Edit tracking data
:::

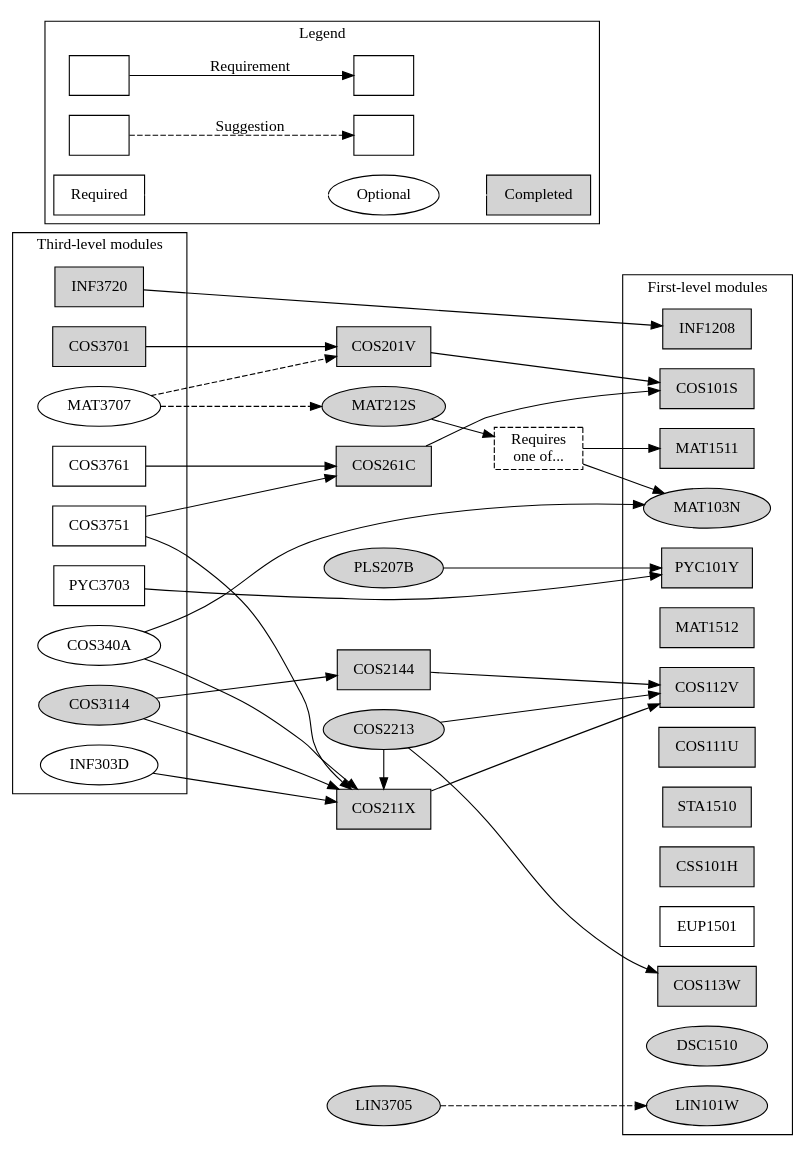
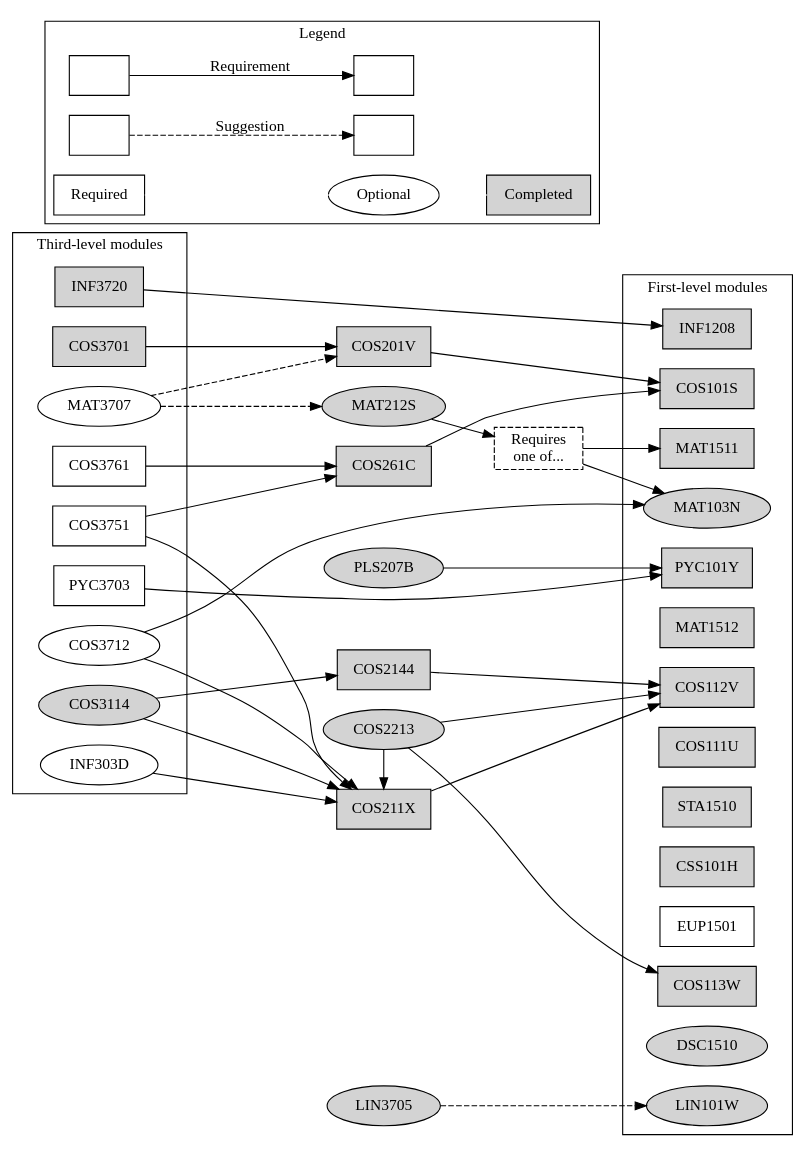
Before and after one commit to apauley/unisa-module-graph: the diagram in ComputationalIntelligence.dot, drawn with Graphviz. The commit also changed 1 other file, not shown here.

Commit message:
Rename Computer Graphics to COS3114

```diff
--- a/ComputationalIntelligence.dot
+++ b/ComputationalIntelligence.dot
@@ -1,87 +1,87 @@
 digraph ComputationalIntelligence {
     node [shape=box];
     rankdir=LR;
 
     subgraph cluster3 {
         label = "Third-level modules";
 
         {rank=same;
         COS3701 [style=filled]
         INF3720 [style=filled]
         COS3751
         COS3761
         PYC3703}
 
         {rank=same; node [shape=ellipse];
         COS3114 [style=filled]
-        MAT3707 COS340A
+        MAT3707 COS3712
         INF303D}
     }
 
     {rank=same; node [style=filled];
     COS201V COS211X COS261C COS2144}
 
     {rank=same; node [style=filled]; node [shape=ellipse];
     PLS207B MAT212S COS2213 LIN3705}
 
     MAT103OR151 [label="Requires\none of...", style=dashed];
 
     subgraph cluster1 {
         label = "First-level modules";
 
         {rank=same;
         {node [style=filled];
               COS101S COS112V COS113W INF1208 MAT1511 MAT1512
               PYC101Y COS111U STA1510 CSS101H}
         EUP1501}
 
         {rank=same; node [shape=ellipse];
             {node [style=filled];
                 MAT103N DSC1510 LIN101W}}
     }
 
 
     subgraph cluster0 {
         rankdir=LR;
         label = "Legend";
 
         Module1 [label=""];
         Module2 [label=""];
         Module3 [label=""];
         Module4 [label=""];
         Module2 -> Module1 [label="Requirement"]
         Module4 -> Module3 [label="Suggestion", style=dashed]
 
         Required;
         Completed [style=filled];
         Optional [shape=ellipse];
         Required -> Optional [color=white];
         Optional -> Completed [color=white];
     }
 
 
     COS3701 -> {COS201V}
     INF3720 -> {INF1208}
     COS3751 -> {COS211X COS261C}
     COS3761 -> {COS261C}
     PYC3703 -> {PYC101Y}
 
     COS3114 -> {COS211X COS2144}
     MAT3707 -> {MAT212S COS201V} [style=dashed]
     INF303D -> {COS211X}
-    COS340A -> {COS211X MAT103N}
+    COS3712 -> {COS211X MAT103N}
 
 
     COS201V -> {COS101S}
     COS211X -> {COS112V}
     COS261C -> {COS101S}
     COS2144 -> {COS112V}
 
     {rank=same; COS2213 COS211X}
     COS2213 -> {COS112V COS113W}
     COS2213 -> {COS211X}
     MAT212S -> {MAT103OR151}
     MAT103OR151 -> {MAT103N MAT1511}
     LIN3705 -> {LIN101W} [style=dashed]
     PLS207B -> {PYC101Y}
 }
```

:::

Find the count of lines in the data above where the string "filled" occurs. Provide that number alone.

- [Answer to this task]
8